**Extracted records**
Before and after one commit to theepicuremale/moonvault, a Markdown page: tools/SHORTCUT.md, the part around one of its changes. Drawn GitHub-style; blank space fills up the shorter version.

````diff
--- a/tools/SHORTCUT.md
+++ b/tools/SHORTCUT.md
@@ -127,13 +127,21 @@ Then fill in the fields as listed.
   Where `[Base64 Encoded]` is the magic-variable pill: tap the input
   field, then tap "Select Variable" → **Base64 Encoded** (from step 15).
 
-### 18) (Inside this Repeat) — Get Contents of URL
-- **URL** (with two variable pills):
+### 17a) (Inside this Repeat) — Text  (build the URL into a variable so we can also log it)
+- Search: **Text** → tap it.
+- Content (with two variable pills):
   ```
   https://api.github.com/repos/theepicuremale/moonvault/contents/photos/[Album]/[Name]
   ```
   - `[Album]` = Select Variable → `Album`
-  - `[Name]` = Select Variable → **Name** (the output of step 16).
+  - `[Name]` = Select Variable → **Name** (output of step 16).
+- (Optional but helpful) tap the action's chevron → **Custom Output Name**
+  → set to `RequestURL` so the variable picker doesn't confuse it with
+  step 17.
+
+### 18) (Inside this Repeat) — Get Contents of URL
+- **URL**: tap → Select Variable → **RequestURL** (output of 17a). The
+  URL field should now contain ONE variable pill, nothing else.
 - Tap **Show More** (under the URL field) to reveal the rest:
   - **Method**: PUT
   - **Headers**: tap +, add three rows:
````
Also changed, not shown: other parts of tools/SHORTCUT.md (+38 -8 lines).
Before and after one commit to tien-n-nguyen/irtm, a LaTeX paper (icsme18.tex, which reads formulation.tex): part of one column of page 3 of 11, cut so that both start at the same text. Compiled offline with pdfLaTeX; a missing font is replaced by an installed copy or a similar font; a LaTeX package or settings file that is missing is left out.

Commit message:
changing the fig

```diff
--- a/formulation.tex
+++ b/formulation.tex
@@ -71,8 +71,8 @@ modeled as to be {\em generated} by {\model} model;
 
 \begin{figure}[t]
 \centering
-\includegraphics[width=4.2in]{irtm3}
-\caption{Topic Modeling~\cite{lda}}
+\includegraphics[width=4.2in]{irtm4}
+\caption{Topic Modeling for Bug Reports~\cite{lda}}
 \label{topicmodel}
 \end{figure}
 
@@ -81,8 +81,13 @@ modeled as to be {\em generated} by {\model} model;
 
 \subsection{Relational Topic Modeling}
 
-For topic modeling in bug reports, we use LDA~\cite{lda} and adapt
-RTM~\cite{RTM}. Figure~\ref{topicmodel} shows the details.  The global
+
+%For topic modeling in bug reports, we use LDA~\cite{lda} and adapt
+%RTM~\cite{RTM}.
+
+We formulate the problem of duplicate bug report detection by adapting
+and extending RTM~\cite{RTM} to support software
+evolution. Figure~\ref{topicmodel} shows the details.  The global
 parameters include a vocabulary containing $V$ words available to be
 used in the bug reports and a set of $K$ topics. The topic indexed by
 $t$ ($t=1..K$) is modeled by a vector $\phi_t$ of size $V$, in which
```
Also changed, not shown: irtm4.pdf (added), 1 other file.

**Aim of the task**
Locate the word "topicmodel" in the records above, and return each line that has it.

**Exercise answer**
 \label{topicmodel}
-RTM~\cite{RTM}. Figure~\ref{topicmodel} shows the details.  The global
+evolution. Figure~\ref{topicmodel} shows the details.  The global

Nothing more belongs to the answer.